# REQUIRED WORK
The pictures stay out. Please retype every line below exactly.

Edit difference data

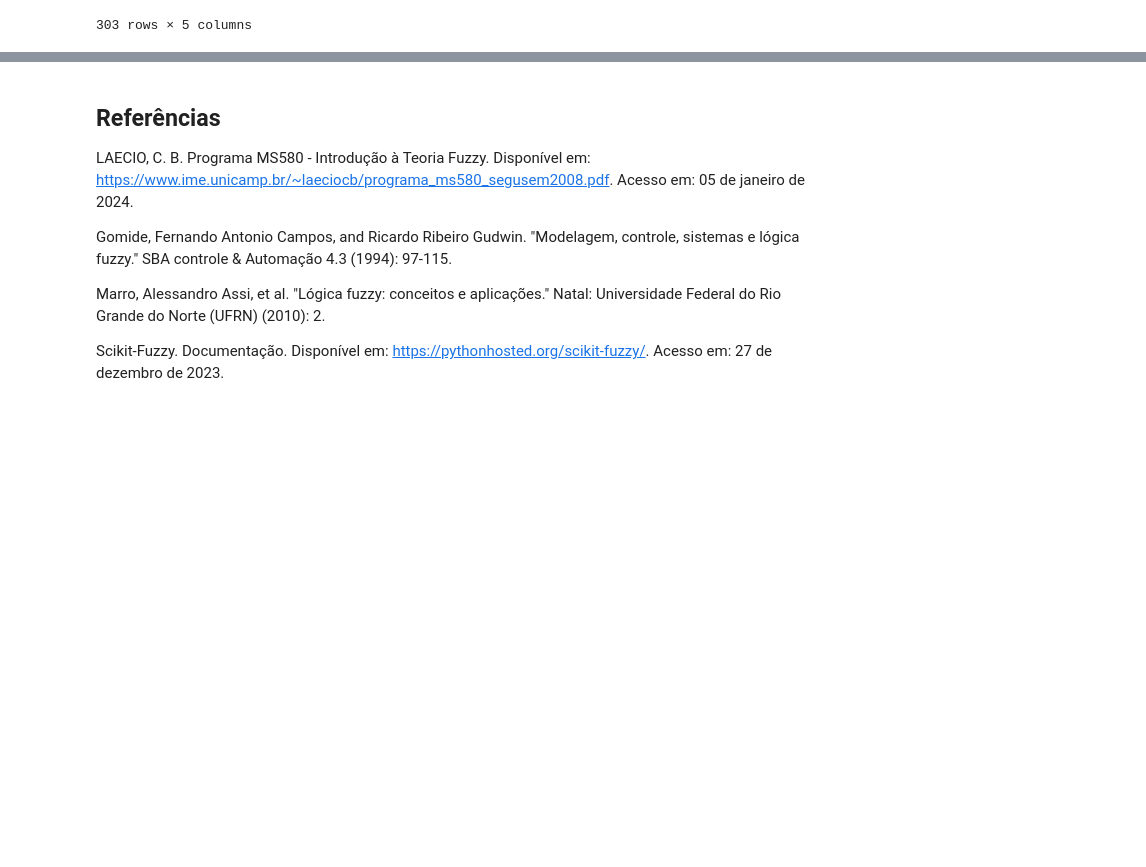
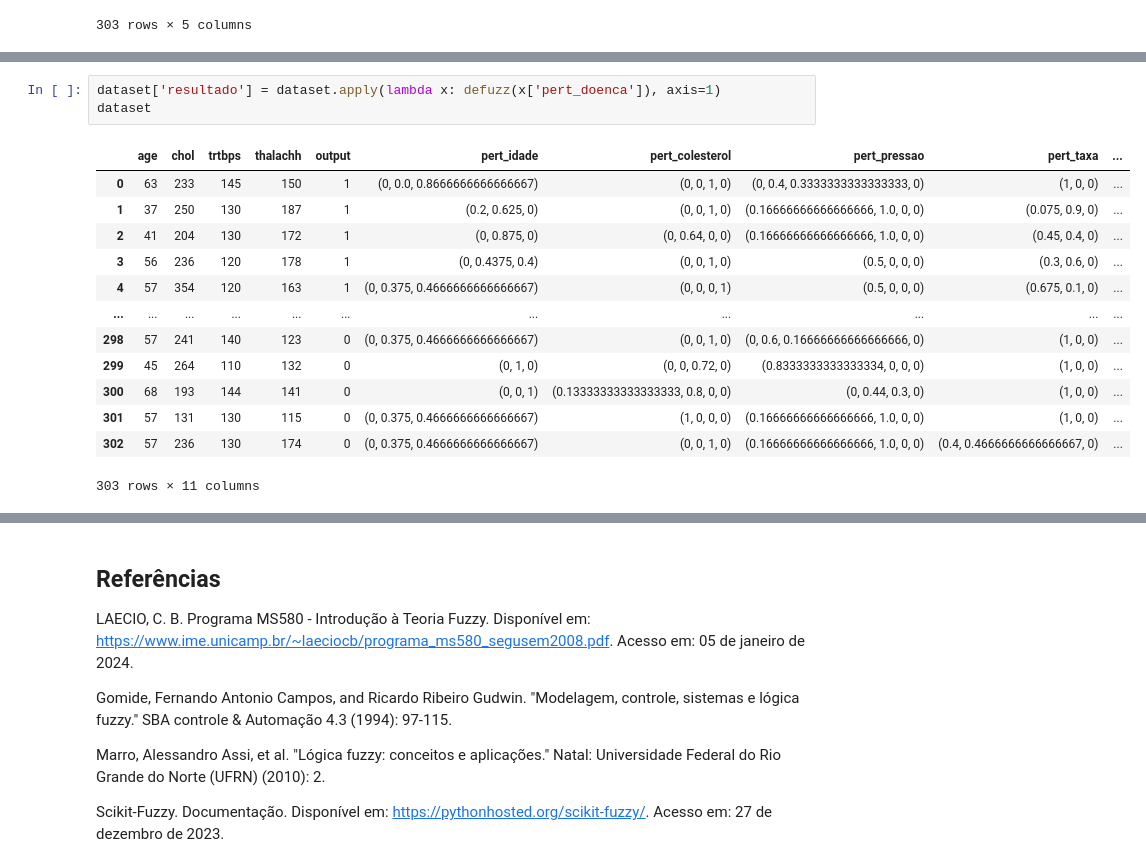
Before and after one commit to DouglasKenjiSakakibara01/logica-fuzzy, a Jupyter notebook: trab01.ipynb, the cells around one changed output, grey strips where cells are left out. Drawn from its saved outputs; the diff is of its cells as text; blank space fills up the shorter version.

```diff
--- a/trab01.ipynb
+++ b/trab01.ipynb
@@ -485,0 +517,17 @@ AttributeError: 'Series' object has no attribute 'is_nan'
+# %%
+dataset['resultado'] = dataset.apply(lambda x: defuzz(x['pert_doenca']), axis=1)
+dataset
+# %% [output]
+|  | age | chol | trtbps | thalachh | output | pert_idade | pert_colesterol | pert_pressao | pert_taxa | ... |
+| 0 | 63 | 233 | 145 | 150 | 1 | (0, 0.0, 0.8666666666666667) | (0, 0, 1, 0) | (0, 0.4, 0.3333333333333333, 0) | (1, 0, 0) | ... |
+| 1 | 37 | 250 | 130 | 187 | 1 | (0.2, 0.625, 0) | (0, 0, 1, 0) | (0.16666666666666666, 1.0, 0, 0) | (0.075, 0.9, 0) | ... |
+| 2 | 41 | 204 | 130 | 172 | 1 | (0, 0.875, 0) | (0, 0.64, 0, 0) | (0.16666666666666666, 1.0, 0, 0) | (0.45, 0.4, 0) | ... |
+| 3 | 56 | 236 | 120 | 178 | 1 | (0, 0.4375, 0.4) | (0, 0, 1, 0) | (0.5, 0, 0, 0) | (0.3, 0.6, 0) | ... |
+| 4 | 57 | 354 | 120 | 163 | 1 | (0, 0.375, 0.4666666666666667) | (0, 0, 0, 1) | (0.5, 0, 0, 0) | (0.675, 0.1, 0) | ... |
+| ... | ... | ... | ... | ... | ... | ... | ... | ... | ... | ... |
+| 298 | 57 | 241 | 140 | 123 | 0 | (0, 0.375, 0.4666666666666667) | (0, 0, 1, 0) | (0, 0.6, 0.16666666666666666, 0) | (1, 0, 0) | ... |
+| 299 | 45 | 264 | 110 | 132 | 0 | (0, 1, 0) | (0, 0, 0.72, 0) | (0.8333333333333334, 0, 0, 0) | (1, 0, 0) | ... |
+| 300 | 68 | 193 | 144 | 141 | 0 | (0, 0, 1) | (0.13333333333333333, 0.8, 0, 0) | (0, 0.44, 0.3, 0) | (1, 0, 0) | ... |
+| 301 | 57 | 131 | 130 | 115 | 0 | (0, 0.375, 0.4666666666666667) | (1, 0, 0, 0) | (0.16666666666666666, 1.0, 0, 0) | (1, 0, 0) | ... |
+| 302 | 57 | 236 | 130 | 174 | 0 | (0, 0.375, 0.4666666666666667) | (0, 0, 1, 0) | (0.16666666666666666, 1.0, 0, 0) | (0.4, 0.4666666666666667, 0) | ... |
+303 rows × 11 columns
```
Also changed, not shown: parts of 15 cells of this notebook, 2 other files.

# EXERCISE OUTPUT
Before and after one commit to DouglasKenjiSakakibara01/logica-fuzzy, a Jupyter notebook: trab01.ipynb, the cells around one changed output, grey strips where cells are left out. Drawn from its saved outputs; the diff is of its cells as text; blank space fills up the shorter version.

```diff
--- a/trab01.ipynb
+++ b/trab01.ipynb
@@ -485,0 +517,17 @@ AttributeError: 'Series' object has no attribute 'is_nan'
+# %%
+dataset['resultado'] = dataset.apply(lambda x: defuzz(x['pert_doenca']), axis=1)
+dataset
+# %% [output]
+|  | age | chol | trtbps | thalachh | output | pert_idade | pert_colesterol | pert_pressao | pert_taxa | ... |
+| 0 | 63 | 233 | 145 | 150 | 1 | (0, 0.0, 0.8666666666666667) | (0, 0, 1, 0) | (0, 0.4, 0.3333333333333333, 0) | (1, 0, 0) | ... |
+| 1 | 37 | 250 | 130 | 187 | 1 | (0.2, 0.625, 0) | (0, 0, 1, 0) | (0.16666666666666666, 1.0, 0, 0) | (0.075, 0.9, 0) | ... |
+| 2 | 41 | 204 | 130 | 172 | 1 | (0, 0.875, 0) | (0, 0.64, 0, 0) | (0.16666666666666666, 1.0, 0, 0) | (0.45, 0.4, 0) | ... |
+| 3 | 56 | 236 | 120 | 178 | 1 | (0, 0.4375, 0.4) | (0, 0, 1, 0) | (0.5, 0, 0, 0) | (0.3, 0.6, 0) | ... |
+| 4 | 57 | 354 | 120 | 163 | 1 | (0, 0.375, 0.4666666666666667) | (0, 0, 0, 1) | (0.5, 0, 0, 0) | (0.675, 0.1, 0) | ... |
+| ... | ... | ... | ... | ... | ... | ... | ... | ... | ... | ... |
+| 298 | 57 | 241 | 140 | 123 | 0 | (0, 0.375, 0.4666666666666667) | (0, 0, 1, 0) | (0, 0.6, 0.16666666666666666, 0) | (1, 0, 0) | ... |
+| 299 | 45 | 264 | 110 | 132 | 0 | (0, 1, 0) | (0, 0, 0.72, 0) | (0.8333333333333334, 0, 0, 0) | (1, 0, 0) | ... |
+| 300 | 68 | 193 | 144 | 141 | 0 | (0, 0, 1) | (0.13333333333333333, 0.8, 0, 0) | (0, 0.44, 0.3, 0) | (1, 0, 0) | ... |
+| 301 | 57 | 131 | 130 | 115 | 0 | (0, 0.375, 0.4666666666666667) | (1, 0, 0, 0) | (0.16666666666666666, 1.0, 0, 0) | (1, 0, 0) | ... |
+| 302 | 57 | 236 | 130 | 174 | 0 | (0, 0.375, 0.4666666666666667) | (0, 0, 1, 0) | (0.16666666666666666, 1.0, 0, 0) | (0.4, 0.4666666666666667, 0) | ... |
+303 rows × 11 columns
```
Also changed, not shown: parts of 15 cells of this notebook, 2 other files.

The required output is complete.